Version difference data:
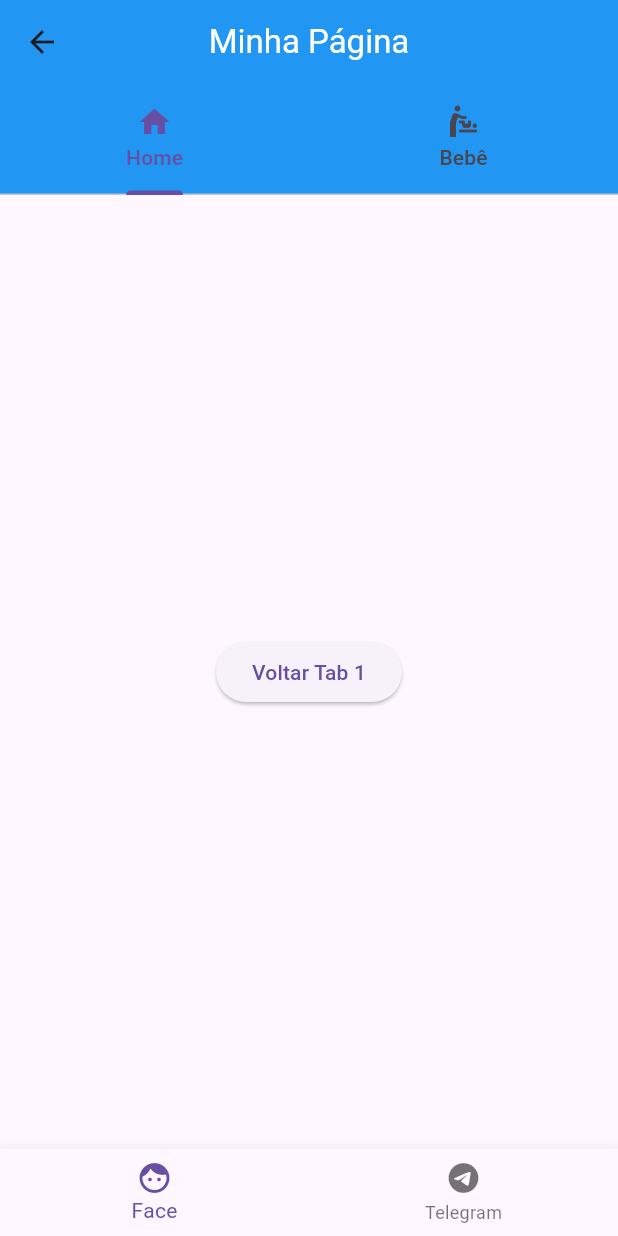
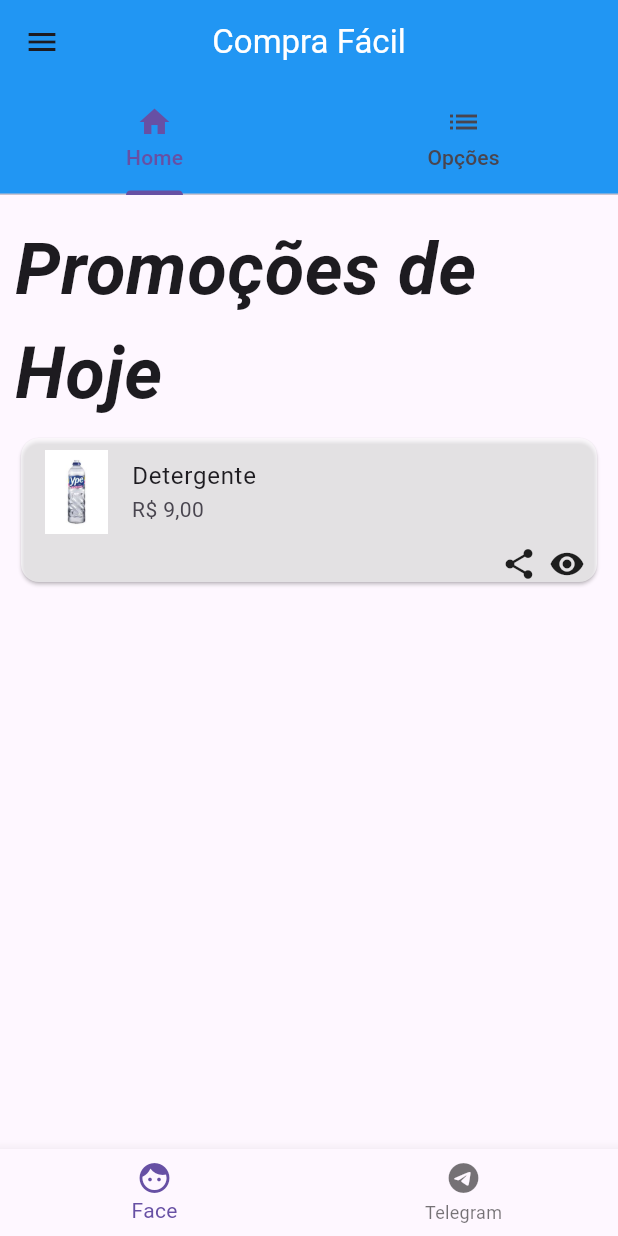
Before and after one commit to danibez/loginApp, a Flutter app: the Home screen opened directly, on a phone screen of 412 x 824 dp. Run offline on Flutter 3.47's test engine with Material 3 defaults, Android fonts, the phone set to English and light mode, and no system bars.

```diff
--- a/lib/home.dart
+++ b/lib/home.dart
@@ -1,4 +1,6 @@
 import 'package:flutter/material.dart';
+import 'package:flutter_application_1/tabs/homeList.dart';
+import 'package:flutter_application_1/tabs/homeTab.dart';
 
 class Home extends StatelessWidget{
   const Home({super.key});
@@ -9,6 +11,32 @@ class Home extends StatelessWidget{
     length: 2,
     child:
     Scaffold(
+      drawer: Drawer(
+        child: Column(children: [
+          UserAccountsDrawerHeader(
+            // currentAccountPicture: Image.network("https://avatars.githubusercontent.com/u/25833050?v=4"),
+            currentAccountPicture: ClipRRect(
+              borderRadius: BorderRadius.circular(50),
+              child: Image.network("https://avatars.githubusercontent.com/u/25833050?v=4")),
+            accountName: const Text("Fulano"),
+            accountEmail: const Text("fulano@gmail.com")),
+          ListTile(
+            leading: const Icon(Icons.home),
+            title: const Text("Home"),
+            onTap: () {
+                print("home");
+              },
+            ),
+          ListTile(
+            leading: const Icon(Icons.logout),
+            title: const Text("Logout"),
+            onTap: () {
+                Navigator.pop(context);
+                Navigator.pop(context);
+              },
+            )
+        ],)
+      ),
       appBar: AppBar(
         bottom: const TabBar(
           tabs: [
@@ -17,29 +45,21 @@ class Home extends StatelessWidget{
               text: "Home",
             ),
             Tab(
-              icon: Icon(Icons.baby_changing_station),
-              text: "Bebê",
+              icon: Icon(Icons.list),
+              text: "Opções",
             )
           ]
         ),
         centerTitle: true,
-        title: const Text("Minha Página",
+        title: const Text("Compra Fácil",
           style: TextStyle(color: Colors.white),
         ),
         backgroundColor: Colors.blue
       ),
-      body: TabBarView(
+      body: const TabBarView(
         children: [
-          Center(
-            child: ElevatedButton(onPressed: (){
-              Navigator.pop(context);
-            }, child: const Text("Voltar Tab 1")),
-          ),
-          Center(
-            child: ElevatedButton(onPressed: (){
-              Navigator.pop(context);
-            }, child: const Text("Voltar Tab 2")),
-          ),
+          homeTab(),
+          homeList()
         ],
       ),
       bottomNavigationBar: BottomNavigationBar(items: const [
--- /dev/null
+++ b/lib/tabs/homeTab.dart
@@ -0,0 +1,44 @@
+import 'package:flutter/material.dart';
+
+class homeTab extends StatelessWidget {
+  const homeTab({super.key});
+
+  @override
+  Widget build(BuildContext context) {
+    return Container(
+      padding: const EdgeInsets.all(10),
+      child: ListView(children: [
+        Container(
+            padding: const EdgeInsets.symmetric(horizontal: 0, vertical: 5),
+            child: const Text("Promoções de Hoje",
+                style: TextStyle(
+                  fontWeight: FontWeight.bold,
+                  fontSize: 48,
+                  fontStyle: FontStyle.italic,
+                ))),
+        const Card(
+          color: Colors.white60,
+          child: Column(
+            children: [
+              ListTile(
+                leading:
+                    Image(image: AssetImage('assets/images/detergente.jpeg')),
+                title: Text('Detergente'),
+                subtitle: Text('R\$ 9,00'),
+              ),
+              Row(
+                mainAxisAlignment: MainAxisAlignment.end,
+                children: [
+                  Icon(Icons.share),
+                  SizedBox(width: 8.0),
+                  Icon(Icons.remove_red_eye),
+                  SizedBox(width: 8.0),
+                ],
+              ),
+            ],
+          ),
+        )
+      ]),
+    );
+  }
+}
--- a/pubspec.yaml
+++ b/pubspec.yaml
@@ -9,12 +9,13 @@ environment:
 dependencies:
   flutter:
     sdk: flutter
-  google_fonts: ^6.2.1
 
 dev_dependencies:
   flutter_test:
     sdk: flutter
-  flutter_lints: ^3.0.0
+  flutter_lints: ^4.0.0
 
 flutter:
   uses-material-design: true
+  assets:
+      - assets/images/
```
Also changed, not shown: lib/tabs/homeList.dart (added, +56 -0 lines), assets/images/detergente.jpeg (added), pubspec.lock, 1 other file.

■ **Problem to solve**: Set down each record above exactly as it stands and leave out all pictures.

■ **Written solution**:
Before and after one commit to danibez/loginApp, a Flutter app: the Home screen opened directly, on a phone screen of 412 x 824 dp. Run offline on Flutter 3.47's test engine with Material 3 defaults, Android fonts, the phone set to English and light mode, and no system bars.

```diff
--- a/lib/home.dart
+++ b/lib/home.dart
@@ -1,4 +1,6 @@
 import 'package:flutter/material.dart';
+import 'package:flutter_application_1/tabs/homeList.dart';
+import 'package:flutter_application_1/tabs/homeTab.dart';
 
 class Home extends StatelessWidget{
   const Home({super.key});
@@ -9,6 +11,32 @@ class Home extends StatelessWidget{
     length: 2,
     child:
     Scaffold(
+      drawer: Drawer(
+        child: Column(children: [
+          UserAccountsDrawerHeader(
+            // currentAccountPicture: Image.network("https://avatars.githubusercontent.com/u/25833050?v=4"),
+            currentAccountPicture: ClipRRect(
+              borderRadius: BorderRadius.circular(50),
+              child: Image.network("https://avatars.githubusercontent.com/u/25833050?v=4")),
+            accountName: const Text("Fulano"),
+            accountEmail: const Text("fulano@gmail.com")),
+          ListTile(
+            leading: const Icon(Icons.home),
+            title: const Text("Home"),
+            onTap: () {
+                print("home");
+              },
+            ),
+          ListTile(
+            leading: const Icon(Icons.logout),
+            title: const Text("Logout"),
+            onTap: () {
+                Navigator.pop(context);
+                Navigator.pop(context);
+              },
+            )
+        ],)
+      ),
       appBar: AppBar(
         bottom: const TabBar(
           tabs: [
@@ -17,29 +45,21 @@ class Home extends StatelessWidget{
               text: "Home",
             ),
             Tab(
-              icon: Icon(Icons.baby_changing_station),
-              text: "Bebê",
+              icon: Icon(Icons.list),
+              text: "Opções",
             )
           ]
         ),
         centerTitle: true,
-        title: const Text("Minha Página",
+        title: const Text("Compra Fácil",
           style: TextStyle(color: Colors.white),
         ),
         backgroundColor: Colors.blue
       ),
-      body: TabBarView(
+      body: const TabBarView(
         children: [
-          Center(
-            child: ElevatedButton(onPressed: (){
-              Navigator.pop(context);
-            }, child: const Text("Voltar Tab 1")),
-          ),
-          Center(
-            child: ElevatedButton(onPressed: (){
-              Navigator.pop(context);
-            }, child: const Text("Voltar Tab 2")),
-          ),
+          homeTab(),
+          homeList()
         ],
       ),
       bottomNavigationBar: BottomNavigationBar(items: const [
--- /dev/null
+++ b/lib/tabs/homeTab.dart
@@ -0,0 +1,44 @@
+import 'package:flutter/material.dart';
+
+class homeTab extends StatelessWidget {
+  const homeTab({super.key});
+
+  @override
+  Widget build(BuildContext context) {
+    return Container(
+      padding: const EdgeInsets.all(10),
+      child: ListView(children: [
+        Container(
+            padding: const EdgeInsets.symmetric(horizontal: 0, vertical: 5),
+            child: const Text("Promoções de Hoje",
+                style: TextStyle(
+                  fontWeight: FontWeight.bold,
+                  fontSize: 48,
+                  fontStyle: FontStyle.italic,
+                ))),
+        const Card(
+          color: Colors.white60,
+          child: Column(
+            children: [
+              ListTile(
+                leading:
+                    Image(image: AssetImage('assets/images/detergente.jpeg')),
+                title: Text('Detergente'),
+                subtitle: Text('R\$ 9,00'),
+              ),
+              Row(
+                mainAxisAlignment: MainAxisAlignment.end,
+                children: [
+                  Icon(Icons.share),
+                  SizedBox(width: 8.0),
+                  Icon(Icons.remove_red_eye),
+                  SizedBox(width: 8.0),
+                ],
+              ),
+            ],
+          ),
+        )
+      ]),
+    );
+  }
+}
--- a/pubspec.yaml
+++ b/pubspec.yaml
@@ -9,12 +9,13 @@ environment:
 dependencies:
   flutter:
     sdk: flutter
-  google_fonts: ^6.2.1
 
 dev_dependencies:
   flutter_test:
     sdk: flutter
-  flutter_lints: ^3.0.0
+  flutter_lints: ^4.0.0
 
 flutter:
   uses-material-design: true
+  assets:
+      - assets/images/
```
Also changed, not shown: lib/tabs/homeList.dart (added, +56 -0 lines), assets/images/detergente.jpeg (added), pubspec.lock, 1 other file.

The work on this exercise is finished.